A sensitive subject is barbecue. There are so many different kinds, and many different people have many different ideas about just what makes good barbecue good.
Last Friday we went to a local barbecue joint: The Pig -N- Whistle, which has been serving ribs in Memphis since 1930. While Memphis barbecue is probably best known for Redezvous, Neely's and Corky's, there is a lot out there to choose from, and the more barbecue I have the more I realize that everyone likes their ribs just a little different.
My wife and I split a plate with a half-rack of ribs, some pulled pork and sliced, smoked kielbasa. It was, in my estimation, some of the best barbecue I've ever had. They offer their ribs in three styles: dry, just having a dry rub applied; wet, with barbecue sauce; or muddy, drenched in barbecue sauce and then topped with their dry rub. We had the muddy. I thought it was perfect. The ribs had a perfect texture, a little crust on the outside, falling apart tender on the inside. The sauce was great, sweet and tangy. And the rub was everything a dry rub should be, slightly salty and subtle.

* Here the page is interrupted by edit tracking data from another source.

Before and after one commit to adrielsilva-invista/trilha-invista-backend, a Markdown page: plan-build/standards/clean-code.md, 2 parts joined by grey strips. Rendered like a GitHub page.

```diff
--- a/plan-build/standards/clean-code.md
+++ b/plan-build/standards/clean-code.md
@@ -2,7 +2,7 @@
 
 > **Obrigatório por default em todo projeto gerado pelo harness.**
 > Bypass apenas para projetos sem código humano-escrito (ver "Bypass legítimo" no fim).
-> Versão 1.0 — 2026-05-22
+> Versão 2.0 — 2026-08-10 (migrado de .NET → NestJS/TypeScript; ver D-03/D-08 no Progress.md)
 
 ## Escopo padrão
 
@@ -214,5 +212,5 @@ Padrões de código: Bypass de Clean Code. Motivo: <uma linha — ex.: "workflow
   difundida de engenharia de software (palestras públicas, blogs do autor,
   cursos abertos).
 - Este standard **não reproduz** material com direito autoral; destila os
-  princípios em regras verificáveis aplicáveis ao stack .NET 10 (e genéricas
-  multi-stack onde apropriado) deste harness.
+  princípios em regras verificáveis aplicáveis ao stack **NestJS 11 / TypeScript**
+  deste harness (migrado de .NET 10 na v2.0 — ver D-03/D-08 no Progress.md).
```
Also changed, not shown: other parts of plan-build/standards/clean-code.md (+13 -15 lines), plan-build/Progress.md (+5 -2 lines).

However, my wife didn't like the muddy option. She thought the ribs were fantastic, but would have preferred the wet. My dad (my parents stayed with us a few days last week) would have preferred the dry. My mom thought the outside crust was too tough and would have like some ribs that were entirely "melt in your mouth" like Chili's or Applebee’s. I have friends who would have like a vinegar-based sauce and wouldn't have like the barbecue sauce at all.
So, food, like life, is about variety. I can swear up and down that the Pig -N- Whistle has the best barbecue, and my neighbor will swear up and down that Jim Neely's Interstate BBQ is the best. And, until I've tried everyone in town, I won't disagree. Even though I know that my taste and his are very likely to be quite different, I'm also quite willing to experiment. It is barbecue, after all.